### Data to process
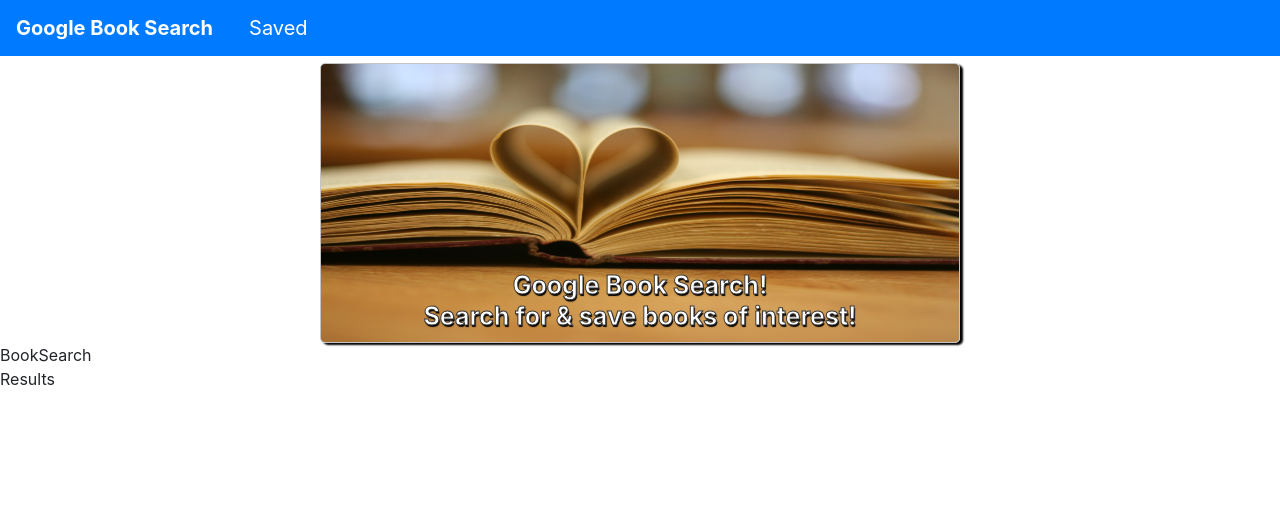
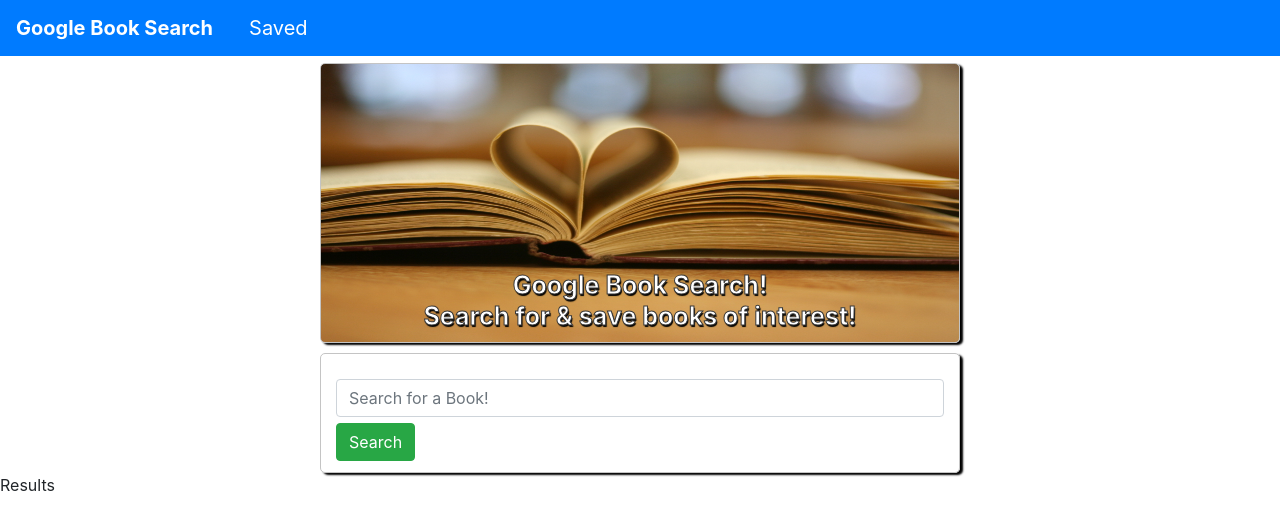
Before and after one commit to jlevine84/Book-Search, a React (Create React App) app in the folder client/: page / in a window 1280 px wide. Shown: the top 530 px of the page. Built offline with nearby package versions, Linux system fonts and the light colour scheme; no server answers.

Commit message:
BookSearch Component

```diff
--- a/client/src/components/BookSearch/BookSearch.js
+++ b/client/src/components/BookSearch/BookSearch.js
@@ -3,8 +3,18 @@
 
 function BookSearch() {
   return (
-    <div>
-      BookSearch
+    <div className="container booksearch">
+      <form>
+        <div className="form-group searchinput">
+          <input
+          type="text"
+          className="form-control"
+          name="searchInput"
+          placeholder="Search for a Book!"
+          />
+        </div>
+        <button type="submit" class="btn btn-success searchbtn">Search</button>
+      </form>
     </div>
   )
 }
--- a/client/src/components/BookSearch/booksearch.css
+++ b/client/src/components/BookSearch/booksearch.css
@@ -0,0 +1,19 @@
+.booksearch {
+  width: 50vw;
+  height: 15vh;
+  border: solid 1px rgb(196, 196, 196);
+  box-shadow: 3px 2px 2px black;
+  margin-top: 10px;
+  border-radius: 5px;
+}
+
+.searchinput {
+  position: relative;
+  line-height: 10px;
+  top: 25px;
+}
+
+.searchbtn {
+  position: relative;
+  top: 15px;
+}
```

### Work order
The answer must consist of every line above that contains the word "className".

### Answer to the exercise
+    <div className="container booksearch">
+        <div className="form-group searchinput">
+          className="form-control"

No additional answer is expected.